Birmingham could become a "bootleg city" swamped by illegal drinking dens following the chaotic implementation of the Licensing Act, it has been claimed.
City councillors warned that hundreds of pubs, bars and clubs face going out of business by Christmas because managers have failed to apply for licences under the new legislation.
With a cut-off date of August 6 for applicants to be certain of having their liquor licence transferred under the new Act, only 12 per cent of premises in Birmingham have submitted the necessary paperwork.
Lawyers have warned that, given the length and complexity of the licensing paperwork, applicants risk waiting months to receive approval if forms are sent to the council after the end of August.
The Government has decided that the terms of the Act will come into force on November 24, opening up the possibility that thousands of Brummies will face a dry Christmas.
The council last night voted to ask the Government to extend the deadline for licensed premises to register.
Bruce Lines, vice-chairman of the licensing committee, said applications had been received from only 400 out of the city's 2,500 drinking establishments.
Most publicans and club owners could not understand the complicated paperwork that they were obliged to fill out and as a result were not bothering to make an application, he said.
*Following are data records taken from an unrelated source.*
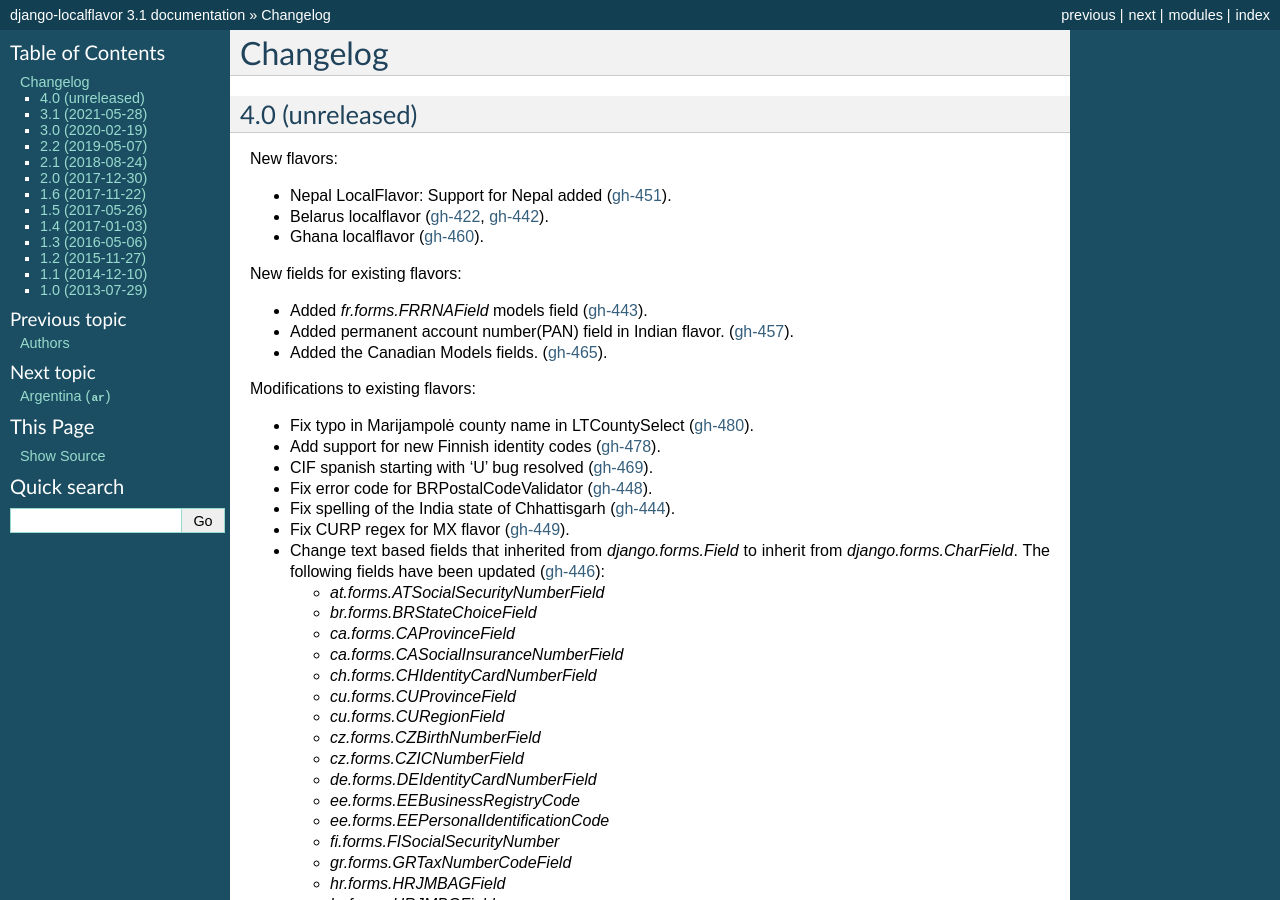
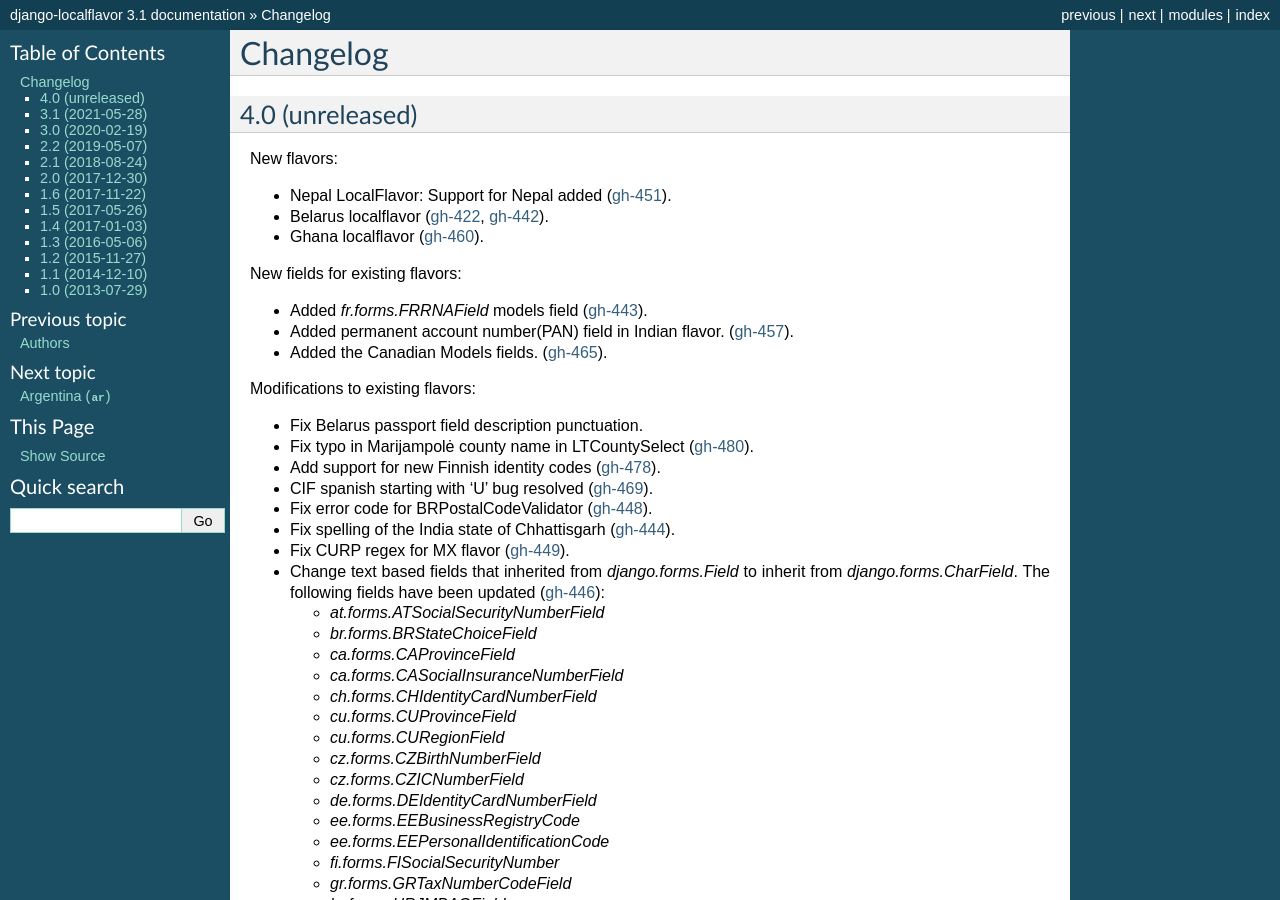
Before and after one commit to django/django-localflavor, a Sphinx documentation site: the page built from docs/changelog.rst, in a window 1280 px wide and 900 px high. Built offline with Sphinx 7.4.7, drawn with Linux system fonts in a browser that asks for light colours.

Commit message:
Update changelog.rst

```diff
--- a/docs/changelog.rst
+++ b/docs/changelog.rst
@@ -25,6 +25,7 @@
 
 Modifications to existing flavors:
 
+- Fix Belarus passport field description punctuation.
 - Fix typo in Marijampolė county name in LTCountySelect
   (`gh-480 <https://github.com/django/django-localflavor/pull/480>`_).
 - Add support for new Finnish identity codes
```
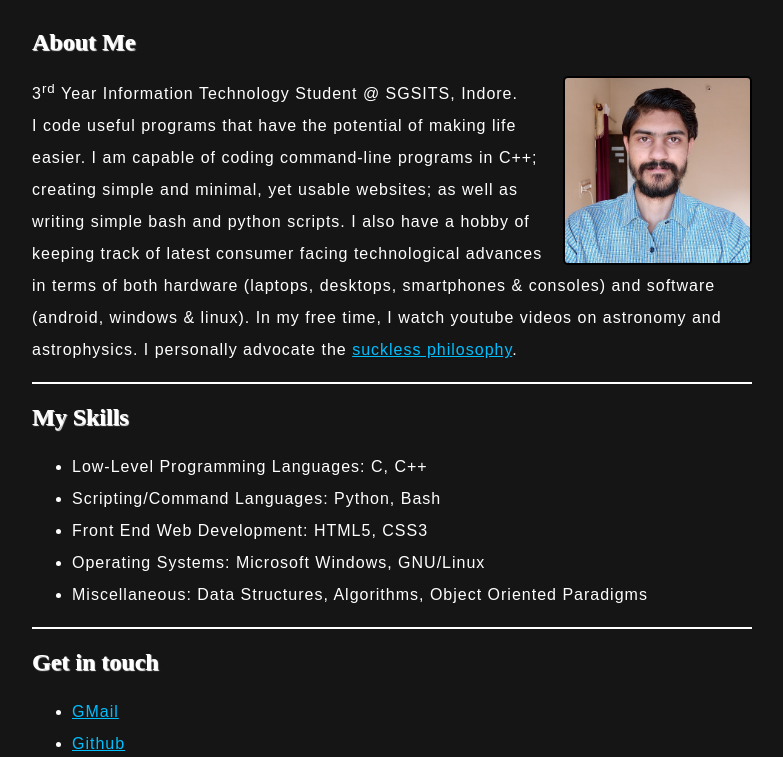
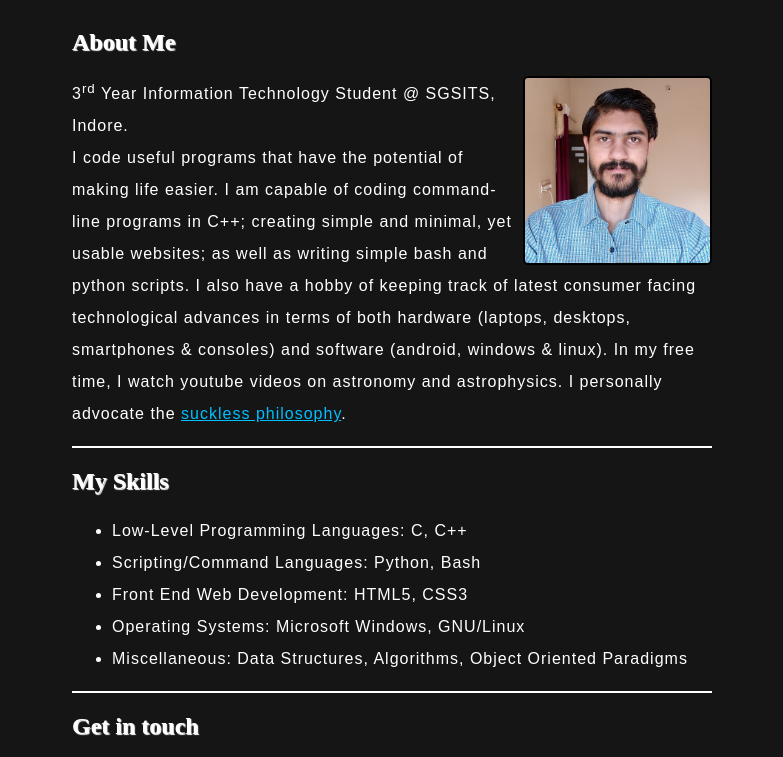
Before and after one commit to navinc22/navinc22.github.io, a plain HTML site: page index.html in a window 1280 px wide. Shown: the part 117-874 px from the top of the page, without its empty margins (248-1031 px from the left). Drawn offline with Linux system fonts and the light colour scheme.

Commit message:
Update style.css

```diff
--- a/style.css
+++ b/style.css
@@ -1,5 +1,16 @@
+@media screen and (orientation: portrait) {
+    body {
+        max-width: 80%;
+    }
+}
+
+@media screen and (orientation: landscape) {
+    body {
+        max-width: 50%;
+    }
+}
+
 body {
-    width: 720px;
     margin: 0 auto;
     background-color: #151515;
     color: #FFF;
```
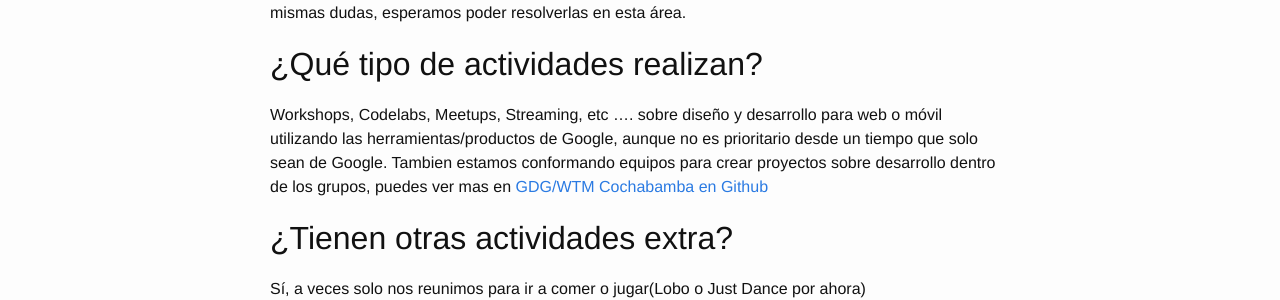
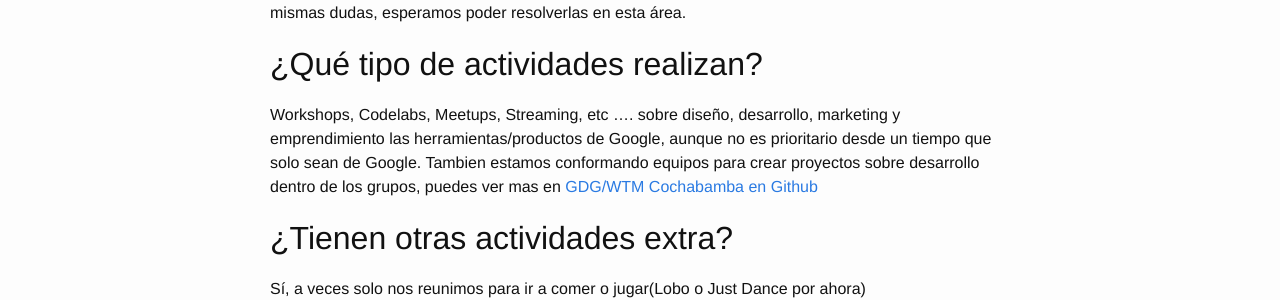
Before and after one commit to GDGCochabamba/gdgcochabamba.github.io, a Jekyll site: the page built from preguntas-frecuentes.md, in a window 1280 px wide. Shown: the part 262-562 px from the top of the page. Built offline with Jekyll 4.4.1, drawn with Linux system fonts in a browser that asks for light colours.

Commit message:
Issue #9 (feature) - Cambios en copy

```diff
--- a/preguntas-frecuentes.md
+++ b/preguntas-frecuentes.md
@@ -9,7 +9,7 @@ permalink: /preguntas-frecuentes/
 Existen muchas personas que han oído de Google Developers Group Cochabamba (GDG Cochabamba) o Women Techmakers Cochabamba (WTM Cochabamba) y casi siempre tienen las mismas dudas, esperamos poder resolverlas en esta área.
 
 ## ¿Qué tipo de actividades realizan?
-Workshops, Codelabs, Meetups, Streaming, etc .... sobre diseño y desarrollo para web o móvil utilizando las herramientas/productos de Google, aunque no es prioritario desde un tiempo que solo sean de Google.
+Workshops, Codelabs, Meetups, Streaming, etc .... sobre diseño, desarrollo, marketing y emprendimiento las herramientas/productos de Google, aunque no es prioritario desde un tiempo que solo sean de Google.
 Tambien estamos conformando equipos para crear proyectos sobre desarrollo dentro de los grupos, puedes ver mas en [GDG/WTM Cochabamba en Github](https://github.com/GDGCochabamba)
 
 ## ¿Tienen otras actividades extra?
```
Coun Lines (Con Bartley Green) added: "What will Christmas in Birmingham be like if the deadline is not extended? People will be on a diet of cola."
The prospect of so many bars and clubs closing down would have a serious impact on the city economy and would also lead to illegal drinking venues opening," he claimed.
Failure to extend the deadline would result in severe repercussions for licensed premises, the council and for the police who would be expected to keep the streets safe, Coun Lines claimed.
"We run a real risk that most of our licensed premises will cease to function after November 24.
"Do we really want to create a bootleg Birmingham?"
Coun Nigel Dawkins (Con Bournville) accused the Government of heavy-handedness and of forcing through the new licensing system against an unrealistic timetable. It was a totally bureaucratic and complicated process.
"Decent well-run businesses are being threatened with closure because of poorly drafted legislation. There should have been a 12 to 18 month period to allow a controlled transfer," he added.